→ Exercise goal: Only the number is wanted: how many lines of the data contain "SquareProps"?

→ Supplied records:

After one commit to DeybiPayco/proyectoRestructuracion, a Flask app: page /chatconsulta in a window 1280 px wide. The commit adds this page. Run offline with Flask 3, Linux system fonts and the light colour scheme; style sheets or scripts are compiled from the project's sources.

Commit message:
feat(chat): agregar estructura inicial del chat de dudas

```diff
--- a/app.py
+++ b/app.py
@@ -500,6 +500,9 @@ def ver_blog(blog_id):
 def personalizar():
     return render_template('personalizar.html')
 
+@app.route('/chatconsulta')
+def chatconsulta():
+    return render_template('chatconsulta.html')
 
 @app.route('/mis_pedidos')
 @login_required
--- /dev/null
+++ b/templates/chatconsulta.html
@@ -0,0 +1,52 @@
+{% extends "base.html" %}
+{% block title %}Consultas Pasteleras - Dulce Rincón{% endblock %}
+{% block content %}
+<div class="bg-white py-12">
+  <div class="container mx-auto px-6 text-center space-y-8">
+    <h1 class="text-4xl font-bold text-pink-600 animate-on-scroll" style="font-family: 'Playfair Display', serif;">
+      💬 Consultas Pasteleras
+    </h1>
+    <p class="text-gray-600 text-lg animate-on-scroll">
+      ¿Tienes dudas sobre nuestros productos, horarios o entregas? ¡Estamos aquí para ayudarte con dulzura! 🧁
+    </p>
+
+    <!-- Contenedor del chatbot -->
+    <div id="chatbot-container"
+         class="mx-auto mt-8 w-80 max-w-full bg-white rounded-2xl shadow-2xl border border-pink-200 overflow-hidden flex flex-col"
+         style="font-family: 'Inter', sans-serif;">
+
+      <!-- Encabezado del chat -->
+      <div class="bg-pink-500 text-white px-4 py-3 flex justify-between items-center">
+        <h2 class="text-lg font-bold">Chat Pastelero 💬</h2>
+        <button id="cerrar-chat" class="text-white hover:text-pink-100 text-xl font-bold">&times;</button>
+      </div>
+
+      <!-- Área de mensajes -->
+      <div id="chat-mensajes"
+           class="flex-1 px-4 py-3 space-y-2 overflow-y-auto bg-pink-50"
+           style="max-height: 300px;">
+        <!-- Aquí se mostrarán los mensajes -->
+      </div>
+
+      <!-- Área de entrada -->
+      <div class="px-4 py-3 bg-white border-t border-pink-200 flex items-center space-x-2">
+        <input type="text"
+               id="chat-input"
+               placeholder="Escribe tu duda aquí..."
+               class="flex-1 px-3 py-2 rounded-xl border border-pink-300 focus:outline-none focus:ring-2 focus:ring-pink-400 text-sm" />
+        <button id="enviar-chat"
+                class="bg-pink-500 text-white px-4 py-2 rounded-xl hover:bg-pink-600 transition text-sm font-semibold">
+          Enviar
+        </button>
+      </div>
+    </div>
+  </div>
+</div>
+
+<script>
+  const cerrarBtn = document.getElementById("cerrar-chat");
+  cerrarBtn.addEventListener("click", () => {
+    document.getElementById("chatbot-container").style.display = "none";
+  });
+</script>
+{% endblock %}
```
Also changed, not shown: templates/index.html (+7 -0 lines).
---
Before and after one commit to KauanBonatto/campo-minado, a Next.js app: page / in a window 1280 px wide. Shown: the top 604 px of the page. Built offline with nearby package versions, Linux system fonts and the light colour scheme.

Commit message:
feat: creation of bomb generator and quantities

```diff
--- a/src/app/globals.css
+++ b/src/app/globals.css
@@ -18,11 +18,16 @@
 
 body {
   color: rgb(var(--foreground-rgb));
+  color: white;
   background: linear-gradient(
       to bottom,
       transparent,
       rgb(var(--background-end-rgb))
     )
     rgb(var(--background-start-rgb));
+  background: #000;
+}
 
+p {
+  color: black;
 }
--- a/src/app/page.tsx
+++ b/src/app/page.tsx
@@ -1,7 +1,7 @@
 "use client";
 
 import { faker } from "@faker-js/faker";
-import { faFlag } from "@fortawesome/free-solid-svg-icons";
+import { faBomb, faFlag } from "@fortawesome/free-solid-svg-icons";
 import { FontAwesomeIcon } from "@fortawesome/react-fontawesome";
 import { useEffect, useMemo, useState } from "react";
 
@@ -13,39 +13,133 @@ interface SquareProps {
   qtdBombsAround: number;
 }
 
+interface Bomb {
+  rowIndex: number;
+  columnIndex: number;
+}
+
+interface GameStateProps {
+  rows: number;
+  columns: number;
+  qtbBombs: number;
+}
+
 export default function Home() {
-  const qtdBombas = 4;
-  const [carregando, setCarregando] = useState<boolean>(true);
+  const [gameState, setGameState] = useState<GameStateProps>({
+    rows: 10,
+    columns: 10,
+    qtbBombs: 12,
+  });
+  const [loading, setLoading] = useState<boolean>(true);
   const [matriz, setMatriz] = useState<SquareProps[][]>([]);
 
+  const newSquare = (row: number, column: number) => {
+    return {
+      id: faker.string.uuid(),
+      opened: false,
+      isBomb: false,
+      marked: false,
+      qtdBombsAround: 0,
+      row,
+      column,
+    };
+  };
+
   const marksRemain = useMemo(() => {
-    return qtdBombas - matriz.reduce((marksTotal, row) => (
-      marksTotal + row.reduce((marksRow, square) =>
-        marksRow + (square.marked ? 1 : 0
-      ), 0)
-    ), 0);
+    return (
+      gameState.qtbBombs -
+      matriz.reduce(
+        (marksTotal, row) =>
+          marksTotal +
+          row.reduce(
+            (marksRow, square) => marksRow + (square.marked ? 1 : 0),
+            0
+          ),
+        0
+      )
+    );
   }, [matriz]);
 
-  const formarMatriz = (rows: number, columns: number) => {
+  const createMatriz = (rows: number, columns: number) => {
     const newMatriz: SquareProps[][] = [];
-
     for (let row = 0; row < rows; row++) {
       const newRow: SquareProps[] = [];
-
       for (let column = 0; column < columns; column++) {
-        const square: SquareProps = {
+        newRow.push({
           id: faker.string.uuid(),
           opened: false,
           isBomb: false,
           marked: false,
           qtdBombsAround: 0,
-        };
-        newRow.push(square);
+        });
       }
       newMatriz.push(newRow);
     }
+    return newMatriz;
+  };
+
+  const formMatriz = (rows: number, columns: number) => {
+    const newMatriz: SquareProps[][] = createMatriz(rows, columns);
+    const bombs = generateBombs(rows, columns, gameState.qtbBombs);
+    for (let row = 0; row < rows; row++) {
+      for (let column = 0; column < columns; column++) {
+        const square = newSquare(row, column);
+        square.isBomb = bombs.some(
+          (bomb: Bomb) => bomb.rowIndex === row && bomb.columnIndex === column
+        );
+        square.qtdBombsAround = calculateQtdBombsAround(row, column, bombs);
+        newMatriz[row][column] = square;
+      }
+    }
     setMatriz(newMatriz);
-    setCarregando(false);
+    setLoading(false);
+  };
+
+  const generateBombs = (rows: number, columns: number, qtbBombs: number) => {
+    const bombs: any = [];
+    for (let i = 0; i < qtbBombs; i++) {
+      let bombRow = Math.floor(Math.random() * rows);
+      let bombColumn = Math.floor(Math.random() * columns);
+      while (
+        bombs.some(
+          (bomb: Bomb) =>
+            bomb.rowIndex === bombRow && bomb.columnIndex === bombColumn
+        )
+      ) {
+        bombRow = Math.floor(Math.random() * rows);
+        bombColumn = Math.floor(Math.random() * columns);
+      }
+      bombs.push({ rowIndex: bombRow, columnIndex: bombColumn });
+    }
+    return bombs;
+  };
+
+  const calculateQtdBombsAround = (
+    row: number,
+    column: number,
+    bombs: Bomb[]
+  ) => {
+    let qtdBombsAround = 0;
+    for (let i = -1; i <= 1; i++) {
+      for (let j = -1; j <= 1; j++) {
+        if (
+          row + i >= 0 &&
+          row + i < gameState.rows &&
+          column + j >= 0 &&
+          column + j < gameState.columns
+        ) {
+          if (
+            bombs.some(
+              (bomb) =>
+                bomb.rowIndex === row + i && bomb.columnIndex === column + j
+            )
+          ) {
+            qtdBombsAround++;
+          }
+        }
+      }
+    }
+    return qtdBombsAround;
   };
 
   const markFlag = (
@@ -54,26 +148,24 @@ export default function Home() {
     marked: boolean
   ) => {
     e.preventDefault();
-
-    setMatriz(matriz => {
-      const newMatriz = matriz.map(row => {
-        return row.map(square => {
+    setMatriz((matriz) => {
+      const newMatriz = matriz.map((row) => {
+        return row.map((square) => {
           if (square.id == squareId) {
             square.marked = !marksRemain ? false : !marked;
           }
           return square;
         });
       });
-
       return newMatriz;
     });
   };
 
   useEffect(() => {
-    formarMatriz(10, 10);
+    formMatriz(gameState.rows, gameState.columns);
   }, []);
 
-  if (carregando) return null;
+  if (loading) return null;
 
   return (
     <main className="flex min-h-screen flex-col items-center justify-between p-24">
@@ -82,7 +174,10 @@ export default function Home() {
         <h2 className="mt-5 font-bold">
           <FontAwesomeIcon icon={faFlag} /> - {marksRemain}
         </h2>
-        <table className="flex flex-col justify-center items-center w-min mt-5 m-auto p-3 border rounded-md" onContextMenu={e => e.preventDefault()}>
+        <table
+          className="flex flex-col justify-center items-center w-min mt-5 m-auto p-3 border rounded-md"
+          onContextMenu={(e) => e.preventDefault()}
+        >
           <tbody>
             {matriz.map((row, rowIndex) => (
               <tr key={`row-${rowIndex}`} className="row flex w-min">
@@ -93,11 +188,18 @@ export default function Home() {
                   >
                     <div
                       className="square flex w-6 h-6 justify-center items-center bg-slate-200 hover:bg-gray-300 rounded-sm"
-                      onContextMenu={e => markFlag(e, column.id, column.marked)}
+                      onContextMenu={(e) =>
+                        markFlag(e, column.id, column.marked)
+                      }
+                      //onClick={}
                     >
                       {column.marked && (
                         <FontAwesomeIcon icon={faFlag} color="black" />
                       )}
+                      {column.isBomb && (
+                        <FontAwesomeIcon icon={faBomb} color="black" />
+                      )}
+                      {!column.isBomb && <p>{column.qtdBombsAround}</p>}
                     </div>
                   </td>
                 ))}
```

→ Task solution: 6